Web document revisions
-.-.-
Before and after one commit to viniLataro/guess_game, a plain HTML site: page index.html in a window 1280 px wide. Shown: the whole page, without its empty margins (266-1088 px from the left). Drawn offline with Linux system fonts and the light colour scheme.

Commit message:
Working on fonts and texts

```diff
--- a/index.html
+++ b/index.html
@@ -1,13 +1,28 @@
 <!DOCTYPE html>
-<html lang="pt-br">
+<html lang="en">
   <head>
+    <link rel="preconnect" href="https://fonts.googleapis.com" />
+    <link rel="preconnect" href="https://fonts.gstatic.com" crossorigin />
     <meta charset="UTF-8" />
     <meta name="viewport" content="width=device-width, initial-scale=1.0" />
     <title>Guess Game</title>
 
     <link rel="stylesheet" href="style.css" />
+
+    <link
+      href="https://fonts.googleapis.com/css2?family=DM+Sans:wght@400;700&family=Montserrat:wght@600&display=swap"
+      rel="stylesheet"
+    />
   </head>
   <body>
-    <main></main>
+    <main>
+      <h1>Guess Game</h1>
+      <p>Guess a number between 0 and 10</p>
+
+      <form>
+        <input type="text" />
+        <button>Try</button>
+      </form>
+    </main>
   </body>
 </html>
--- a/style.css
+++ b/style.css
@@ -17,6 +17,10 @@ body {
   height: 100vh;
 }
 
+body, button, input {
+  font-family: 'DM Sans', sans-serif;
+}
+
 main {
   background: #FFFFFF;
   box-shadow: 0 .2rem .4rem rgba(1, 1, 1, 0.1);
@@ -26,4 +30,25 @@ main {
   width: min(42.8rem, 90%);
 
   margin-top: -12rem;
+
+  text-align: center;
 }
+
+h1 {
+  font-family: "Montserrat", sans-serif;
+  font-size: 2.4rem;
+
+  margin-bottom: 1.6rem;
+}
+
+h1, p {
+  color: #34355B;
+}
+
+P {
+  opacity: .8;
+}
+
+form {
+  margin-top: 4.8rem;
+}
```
-.-.-
**Task brief**: Go through the lines above and copy any that contain "main".

**Task result**:
-    <main></main>
+    <main>
+    </main>
 main {
@@ -26,4 +30,25 @@ main {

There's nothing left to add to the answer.